Society: The Forgotten Age TWENTY Y.O.
13, 18, 21, 30, 50…they’re all milestone ages, marked by special cards in the Birthday aisle and new privileges. But between those numbers is a missing piece. It’s an uncelebrated milestone in everyone’s life: the end of the teen years. Turning 20 seems to be the age no one remembers, a marker that actually seems to serve mostly as the beginning to the countdown to age 21.
“When I turned 20, the weirdest thing was that I was no longer a teenager. That is how I and society had defined me for 6 years and in the span of one minute I wasn’t anymore,” said Camille Gray when reflecting on her experience.
At age 18 society grants responsibilities like the ability to sign for things without parental consent, the ability to vote, the right to buy cigarettes and enlist in the army. It’s an exciting age. Then comes 19, the last of the teen years, and finally all of a sudden big 2-0 hits, and then nothing.
“I’d say it’s more like the teasing age before turning 21,” said now 21-year-old Qiana Vincent. “You always say things like “just a few more months” or “I just wish I would turn 21 already.”
You can’t fully take the reigns of being an adult until 21. You can’t purchase alcohol or get into any of the trendy lounges with your friends who might already be 21.
Most of those surveyed said that they remember thinking that it was the start of really getting old. Many know this generation to be one of the most ambitious since the baby boomers. Young people today are jumping head first into their careers launching companies, clothing lines, and mini media hubs while still in their teens. Whether they admit it or not, part of the awe of what they do is embedded in how young they are. Thus when these ambitious young people start to grow out of their youth some serious self-reflection is forced upon them.

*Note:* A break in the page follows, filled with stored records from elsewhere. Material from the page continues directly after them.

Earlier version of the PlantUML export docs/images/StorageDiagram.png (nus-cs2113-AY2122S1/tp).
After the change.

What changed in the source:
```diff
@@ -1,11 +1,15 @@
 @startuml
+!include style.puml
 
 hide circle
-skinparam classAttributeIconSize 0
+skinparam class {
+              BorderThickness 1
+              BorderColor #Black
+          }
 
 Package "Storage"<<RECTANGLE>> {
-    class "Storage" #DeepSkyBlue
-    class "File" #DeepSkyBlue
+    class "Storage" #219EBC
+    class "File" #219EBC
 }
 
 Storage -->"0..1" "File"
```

20-year-old Lawrence Nurse is in school and also working on his own line: Triple L Society. Turning 20 did not create anxiety for him but he did do some thinking about who he was, what he had done and where he wanted to go.

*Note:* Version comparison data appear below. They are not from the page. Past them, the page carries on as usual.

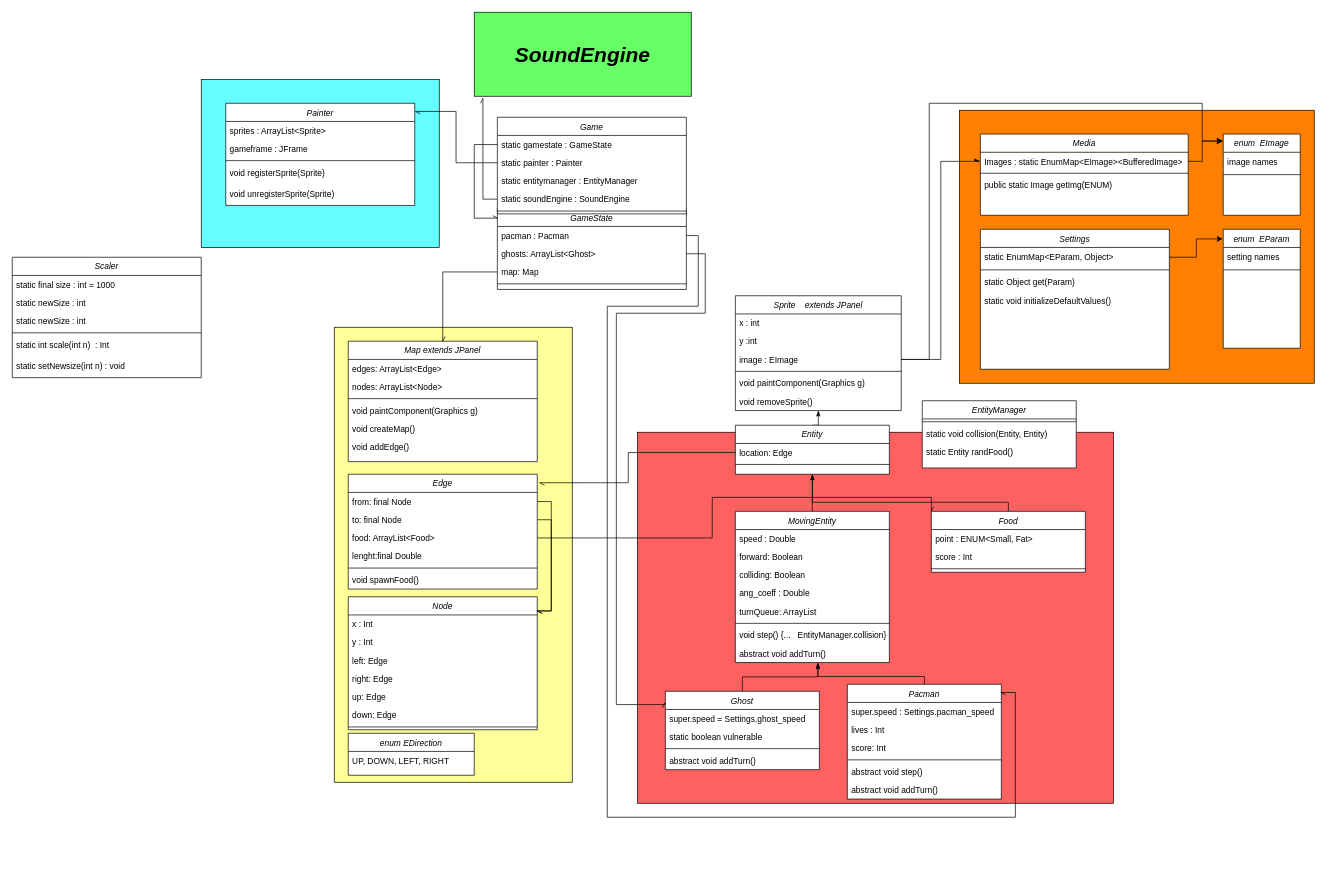
Above: ClassDiagram.drawio in cerfedino/SwingPacman (draw.io), before the change. Source tidied: cells renumbered, new cells numbered last; positions are measured from the earlier drawing's top-left corner, leaving out a move shared by most shapes. Both pictures are drawn from the tidied source at 70%, with x=0, y=0 at pixel (12, 12).
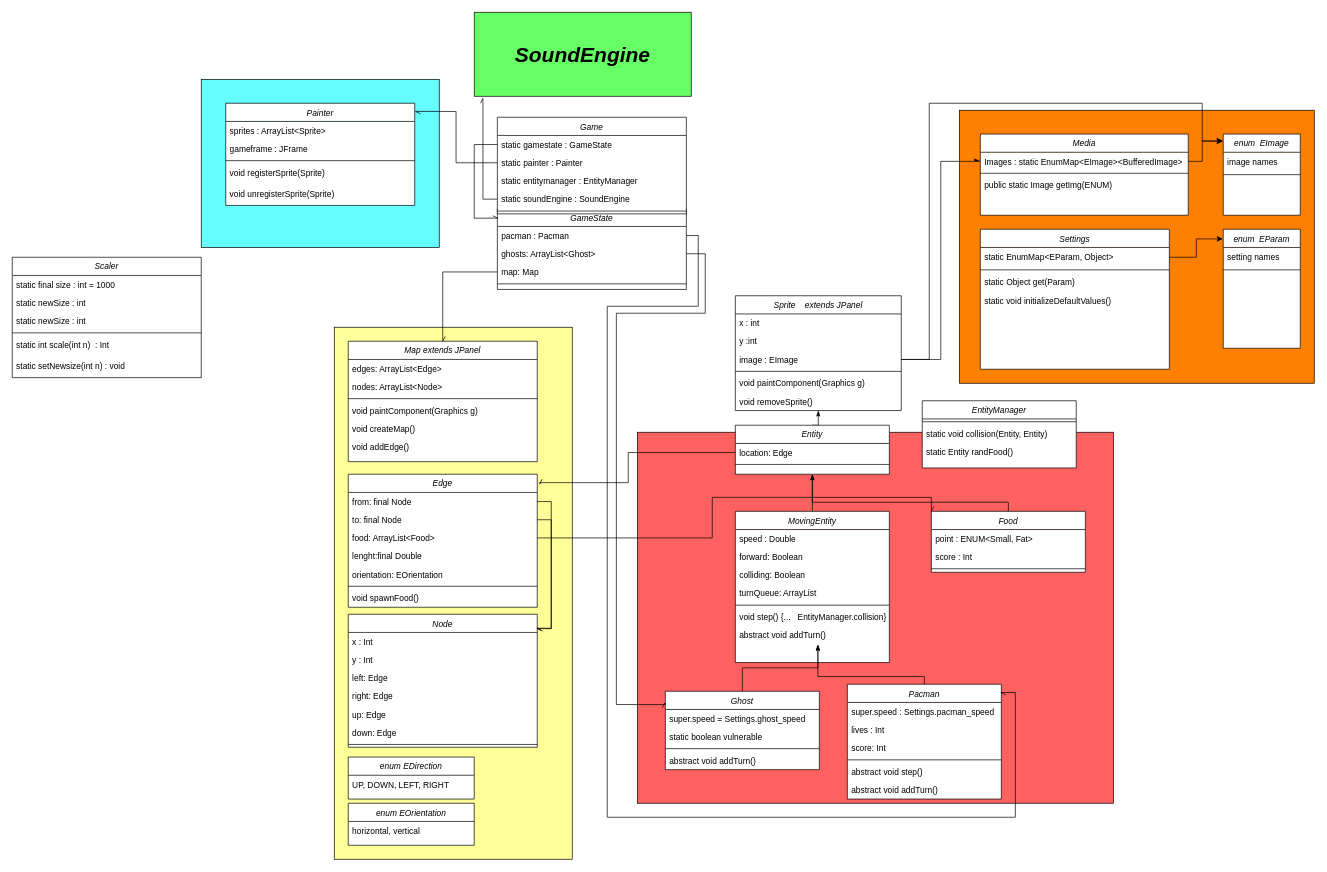
Above is the later version.

Commit message (it also covers changes not shown here):
Added EOrientation and improved the maps' painting method

The change refers to these unchanged cells:
```xml
<mxCell id="18" value="MovingEntity" style="swimlane;fontStyle=2;align=center;verticalAlign=top;horizontal=1;startSize=26;rounded=0;shadow=0;strokeWidth=1;fillColor=#FFFFFF;swimlaneFillColor=#ffffff;" parent="1" vertex="1">
  <mxGeometry x="1033" y="713" width="220" height="216" as="geometry" />
</mxCell>
```

The edit, as a diff of the source:
```diff
@@
     <mxCell id="4" style="rounded=0;whiteSpace=wrap;html=1;fillColor=#FFFF99;" parent="1" vertex="1">
-      <mxGeometry x="460" y="450" width="340" height="650" as="geometry" />
+      <mxGeometry x="460" y="450" width="340" height="760" as="geometry" />
     </mxCell>
@@
-    <mxCell id="22" value="ang_coeff : Double" style="text;align=left;verticalAlign=top;spacingLeft=4;spacingRight=4;overflow=hidden;" parent="18" vertex="1">
-      <mxGeometry y="104" width="220" height="26" as="geometry" />
-    </mxCell>
     <mxCell id="23" value="turnQueue: ArrayList" style="text;align=left;verticalAlign=top;spacingLeft=4;spacingRight=4;overflow=hidden;" parent="18" vertex="1">
-      <mxGeometry y="130" width="220" height="26" as="geometry" />
+      <mxGeometry y="104" width="220" height="26" as="geometry" />
     </mxCell>
     <mxCell id="24" style="line;html=1;strokeWidth=1;align=left;verticalAlign=middle;spacingTop=-1;spacingLeft=3;spacingRight=3;labelPosition=right;" parent="18" vertex="1">
-      <mxGeometry y="156" width="220" height="8" as="geometry" />
+      <mxGeometry y="130" width="220" height="8" as="geometry" />
     </mxCell>
     <mxCell id="25" value="void step() {...   EntityManager.collision}" style="text;align=left;verticalAlign=top;spacingLeft=4;spacingRight=4;overflow=hidden;rounded=0;shadow=0;html=0;" parent="18" vertex="1">
-      <mxGeometry y="164" width="220" height="26" as="geometry" />
+      <mxGeometry y="138" width="220" height="26" as="geometry" />
     </mxCell>
     <mxCell id="26" value="abstract void addTurn()" style="text;align=left;verticalAlign=top;spacingLeft=4;spacingRight=4;overflow=hidden;points=[[0,0.5],[1,0.5]];portConstraint=eastwest;rounded=0;shadow=0;html=0;" parent="18" vertex="1">
-      <mxGeometry y="190" width="220" height="26" as="geometry" />
+      <mxGeometry y="164" width="220" height="26" as="geometry" />
     </mxCell>
@@
     <mxCell id="71" value="Edge" style="swimlane;fontStyle=2;align=center;verticalAlign=top;horizontal=1;startSize=26;rounded=0;shadow=0;strokeWidth=1;swimlaneFillColor=#ffffff;" parent="1" vertex="1">
-      <mxGeometry x="480" y="660" width="270" height="164" as="geometry" />
+      <mxGeometry x="480" y="660" width="270" height="190" as="geometry" />
     </mxCell>
@@
+    <mxCell id="129" value="orientation: EOrientation" style="text;align=left;verticalAlign=top;spacingLeft=4;spacingRight=4;overflow=hidden;" parent="71" vertex="1">
+      <mxGeometry y="130" width="270" height="26" as="geometry" />
+    </mxCell>
     <mxCell id="76" style="line;html=1;strokeWidth=1;align=left;verticalAlign=middle;spacingTop=-1;spacingLeft=3;spacingRight=3;labelPosition=right;" parent="71" vertex="1">
-      <mxGeometry y="130" width="270" height="8" as="geometry" />
+      <mxGeometry y="156" width="270" height="8" as="geometry" />
     </mxCell>
     <mxCell id="77" value="void spawnFood()" style="text;align=left;verticalAlign=top;spacingLeft=4;spacingRight=4;overflow=hidden;" parent="71" vertex="1">
-      <mxGeometry y="138" width="270" height="26" as="geometry" />
+      <mxGeometry y="164" width="270" height="26" as="geometry" />
     </mxCell>
     <mxCell id="78" value="Node" style="swimlane;fontStyle=2;align=center;verticalAlign=top;horizontal=1;startSize=26;rounded=0;shadow=0;strokeWidth=1;swimlaneFillColor=#ffffff;" parent="1" vertex="1">
-      <mxGeometry x="480" y="835" width="270" height="190" as="geometry" />
+      <mxGeometry x="480" y="860" width="270" height="190" as="geometry" />
     </mxCell>
@@
     <mxCell id="127" value="enum EDirection" style="swimlane;fontStyle=2;align=center;verticalAlign=top;horizontal=1;startSize=26;rounded=0;shadow=0;strokeWidth=1;swimlaneFillColor=#ffffff;" parent="1" vertex="1">
-      <mxGeometry x="480" y="1030" width="180" height="60" as="geometry" />
+      <mxGeometry x="480" y="1064" width="180" height="60" as="geometry" />
     </mxCell>
@@
+    <mxCell id="130" value="enum EOrientation" style="swimlane;fontStyle=2;align=center;verticalAlign=top;horizontal=1;startSize=26;rounded=0;shadow=0;strokeWidth=1;swimlaneFillColor=#ffffff;" parent="1" vertex="1">
+      <mxGeometry x="480" y="1130" width="180" height="60" as="geometry" />
+    </mxCell>
+    <mxCell id="131" value="horizontal, vertical" style="text;align=left;verticalAlign=top;spacingLeft=4;spacingRight=4;overflow=hidden;" parent="130" vertex="1">
+      <mxGeometry y="26" width="180" height="26" as="geometry" />
+    </mxCell>
```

“I said to myself ‘I’m turning 20 and I have this business that I love, it kind of made me reflect on the journey that I went through and it just made me realize that I have a long road ahead of me and I’m still young.”
He didn’t feel any anxiety only a need for a shift in thinking. “I’m all about growth, so realizing that I was going to be on my own soon basically increased my drive and the passion for what I do.”
But he recalls having friends, not so sure about where they were going in life, who would express feelings of uncertainty and anxiety.
“My friend kept saying things like ‘we’re getting older and we’re about to leave college and about to be on our own…’,” Nurse recalls.
“She doesn’t really know what she wants to do and for her turning 20 basically told her it was time to settle down and find out what she wanted to do.”
Even as young as 20 can produce anxiety about what’s to come, and better yet, what hasn’t come yet. The time has officially come and gone of ever being a child star or prodigy. A different set of associations arise when the response to “how old are you?” becomes “twenty.”
“You start to think about the pressures of finding a career and being successful in life. It’s like when you have that teen attached, its like okay you’re young, once twenty comes you’re grown. So you have the feeling and responsibilities of thinking about your career and questions like what am I going to do and who do I want to be?” reflected 22 year old Rickina Brooks who mentioned that upon turning twenty her mom stopped paying her phone bill and she faced the reality of paying her own bills.
She looked forward to the privileges she would be granted at 21 but she admits that not everyone always waits until that age.
“Kids grow up fast. They’re already doing that stuff before 21, so when you turn 21 its not such a big deal, its just like okay I can do everything I was doing before …legally.”